Moreover, this event has also deepened civil government-military distrust which was already widening after Nawaz Sharif’s ouster from the post of Prime Minister. It is now reported that when the civilian government asked the military to help in removing the blockade, the military is reported to have said no, and said that it could not risk the “love and trust” of the people for “small gains”. Later, Army acted as mediator and helped in resolving the crisis thereby delegitimising the civil administration.
Further, since General Bajwa is said to have few family members of Ahmadiyya community, army possibly believed that these protests were castigated by the civilian administration to make religious parties go against the army. This made the situation worse and widened the trust deficit.
The current condition in Pakistan is no less than anarchy. The GHQ Rawalpindi (army headquarters) remains at a sweet spot with the consolidation of power. The power tussle within PML (Nawaz) is ongoing, the PPP (Pakistan Peoples Party) is devoid of resurgence, and the infamous 10-year cycle of the military rule-civilian rule is knocking the door of Islamabad. Though military coup is highly unlikely, as it is said in Pakistani politics “never say never”
The impact of hardliners rising in Pakistan have a broader message to the Indian subcontinent. Since Jihadi elements have begun to rise in domestic politics, their ideas are expected to spread in neighbouring nations especially where democracy is still fragile namely Maldives, Bangladesh. Due to the deep integration of India with both these nations, New Delhi must remain conscious of the change. Also, Jihadi elements have anti-India propaganda which could spur violence, and militancy in Kashmir, owing to rising tensions with India domestically. Further, Pakistan is a nuclear-armed nation, and irresponsible use of nuclear weapons could ultimately lead to nuclear terrorism if such hardline forces continue to gain ground.
Also, Pakistan’s relationship with other nations could be in jeopardy in the future. Hafiz Saeed had slammed Pakistan’s all weather friend China for the violence done by Beijing against Xinjiang Muslims or Uyghurs. If the radicalism continues to gain ground in Pakistan, China may begin to alienate Pakistan as Chinese need stability in the nations to conduct its operations in CPEC (China-Pakistan Economic Corridor) peacefully. CPEC is a crucial part of ambitious BRI (Belt and Road initiative) of Beijing, and any turbulence in domestic politics by Islamist hardliners could result in the creation of cracks in China-Pakistan partnership.

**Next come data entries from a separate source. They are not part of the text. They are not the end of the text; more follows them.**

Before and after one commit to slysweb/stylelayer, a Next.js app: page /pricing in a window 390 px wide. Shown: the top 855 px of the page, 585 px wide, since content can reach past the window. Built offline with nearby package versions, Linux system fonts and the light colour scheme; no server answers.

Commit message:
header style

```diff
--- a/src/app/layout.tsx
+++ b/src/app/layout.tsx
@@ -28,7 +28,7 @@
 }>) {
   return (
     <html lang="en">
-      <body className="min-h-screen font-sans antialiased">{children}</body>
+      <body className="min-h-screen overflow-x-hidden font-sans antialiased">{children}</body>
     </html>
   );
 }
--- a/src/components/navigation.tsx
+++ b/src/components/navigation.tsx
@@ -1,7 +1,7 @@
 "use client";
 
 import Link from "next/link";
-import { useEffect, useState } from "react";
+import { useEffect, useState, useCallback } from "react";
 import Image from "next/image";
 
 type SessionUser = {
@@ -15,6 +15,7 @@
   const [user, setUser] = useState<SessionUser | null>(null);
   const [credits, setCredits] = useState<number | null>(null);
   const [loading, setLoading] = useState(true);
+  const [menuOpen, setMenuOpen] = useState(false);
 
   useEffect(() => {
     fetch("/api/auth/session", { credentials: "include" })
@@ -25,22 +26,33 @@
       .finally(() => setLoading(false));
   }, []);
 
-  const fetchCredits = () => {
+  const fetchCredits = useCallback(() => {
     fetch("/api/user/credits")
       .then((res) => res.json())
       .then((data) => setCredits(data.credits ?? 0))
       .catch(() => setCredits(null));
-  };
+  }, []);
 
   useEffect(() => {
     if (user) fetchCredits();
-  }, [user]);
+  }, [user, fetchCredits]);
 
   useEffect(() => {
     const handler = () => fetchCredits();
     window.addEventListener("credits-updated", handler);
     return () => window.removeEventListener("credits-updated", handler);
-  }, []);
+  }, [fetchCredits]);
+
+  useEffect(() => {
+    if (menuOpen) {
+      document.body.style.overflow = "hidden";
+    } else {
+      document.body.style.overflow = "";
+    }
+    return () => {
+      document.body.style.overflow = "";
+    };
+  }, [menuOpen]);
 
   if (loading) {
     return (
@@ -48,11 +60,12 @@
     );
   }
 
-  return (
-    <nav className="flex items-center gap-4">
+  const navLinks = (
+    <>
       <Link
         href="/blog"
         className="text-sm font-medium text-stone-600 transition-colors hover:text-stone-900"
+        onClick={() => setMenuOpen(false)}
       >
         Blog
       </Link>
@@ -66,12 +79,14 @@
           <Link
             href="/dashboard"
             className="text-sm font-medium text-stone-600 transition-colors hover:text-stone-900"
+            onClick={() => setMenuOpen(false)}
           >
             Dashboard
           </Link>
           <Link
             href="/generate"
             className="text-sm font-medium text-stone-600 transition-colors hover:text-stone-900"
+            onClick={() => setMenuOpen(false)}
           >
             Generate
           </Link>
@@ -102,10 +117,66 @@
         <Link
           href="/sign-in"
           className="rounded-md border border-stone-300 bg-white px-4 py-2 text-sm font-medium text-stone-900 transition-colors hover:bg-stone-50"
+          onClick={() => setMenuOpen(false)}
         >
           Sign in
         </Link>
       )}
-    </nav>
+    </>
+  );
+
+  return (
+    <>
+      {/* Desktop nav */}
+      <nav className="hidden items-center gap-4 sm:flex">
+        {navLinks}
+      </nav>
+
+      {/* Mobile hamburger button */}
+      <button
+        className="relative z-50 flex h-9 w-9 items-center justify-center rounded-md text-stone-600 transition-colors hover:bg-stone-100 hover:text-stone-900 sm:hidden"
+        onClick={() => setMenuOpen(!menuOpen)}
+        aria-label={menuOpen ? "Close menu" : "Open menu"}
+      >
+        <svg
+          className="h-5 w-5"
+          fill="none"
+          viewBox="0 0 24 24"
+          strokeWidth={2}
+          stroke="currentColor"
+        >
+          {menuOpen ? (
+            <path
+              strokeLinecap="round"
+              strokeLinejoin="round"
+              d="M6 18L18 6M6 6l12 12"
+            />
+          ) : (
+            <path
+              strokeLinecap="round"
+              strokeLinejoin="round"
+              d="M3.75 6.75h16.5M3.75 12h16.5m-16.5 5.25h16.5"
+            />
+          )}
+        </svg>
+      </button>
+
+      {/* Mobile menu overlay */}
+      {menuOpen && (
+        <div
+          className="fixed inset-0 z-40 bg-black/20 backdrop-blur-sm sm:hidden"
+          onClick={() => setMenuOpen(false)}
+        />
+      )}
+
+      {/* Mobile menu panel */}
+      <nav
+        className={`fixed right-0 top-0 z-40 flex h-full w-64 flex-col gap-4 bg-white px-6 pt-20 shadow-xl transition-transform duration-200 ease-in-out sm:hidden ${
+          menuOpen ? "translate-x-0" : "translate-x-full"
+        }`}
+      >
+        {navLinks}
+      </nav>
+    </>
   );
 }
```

Likewise, Iran would be greatly concerned if hardliner Sunni parties gain prominence in Islamabad. Similarly, Afghanistan could further alienate from Pakistan as the tendency of creating a “strategic edge” in Afghanistan will further resonate with the minds of hardliners.
Hence, New Delhi must remain cautious and monitor the situation closely. The game between several actors within Pakistan has begun and its unfolding will gradually determine the trajectory of future stability in South Asia.